— What to do —
For the listing below, show each line that includes the string "family".

— Dataset records —

BEGIN

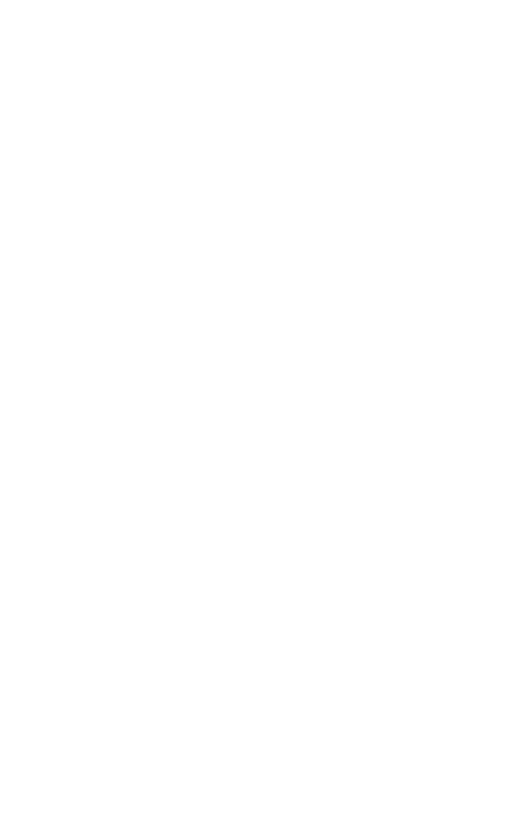
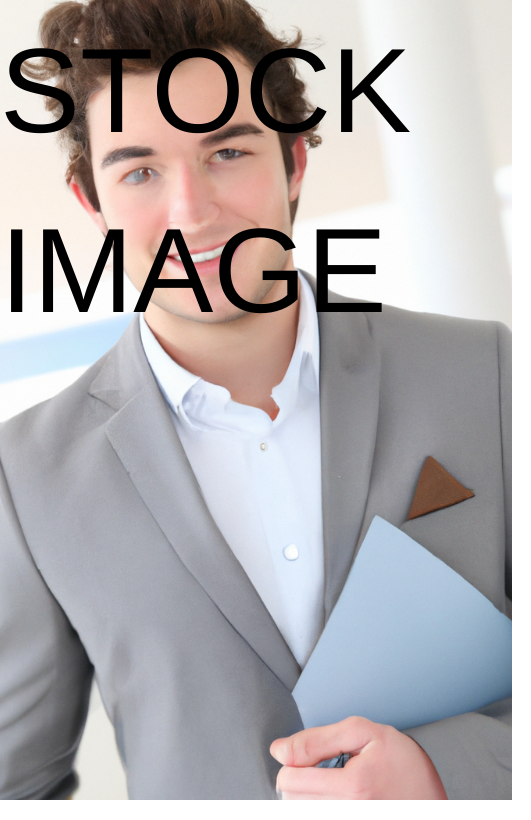
Before and after one commit to CaribbeanCool/Portfolio, a plain HTML site: page index.html in a window 1280 px wide. Shown: the top 820 px of the page, 0-531 px from the left. Drawn offline with nearby package versions, Linux system fonts and the light colour scheme.

Commit message:
fixed CSS

```diff
--- a/style.css
+++ b/style.css
@@ -16,9 +16,8 @@ h6 {
     background-position: center;
     background-repeat: no-repeat;
     background-size: cover;
-    background-image: url('stockImg.jpg');
+    background-image: url('stockImg.png');
     min-height: 100%;
     font-size: 120px;
-    color: white;
-    font-family: 'Courier New', Courier, monospace;
+    font-family: 'Franklin Gothic Medium', 'Arial Narrow', Arial, sans-serif;
 }
```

END

— Result for this task —
-    font-family: 'Courier New', Courier, monospace;
+    font-family: 'Franklin Gothic Medium', 'Arial Narrow', Arial, sans-serif;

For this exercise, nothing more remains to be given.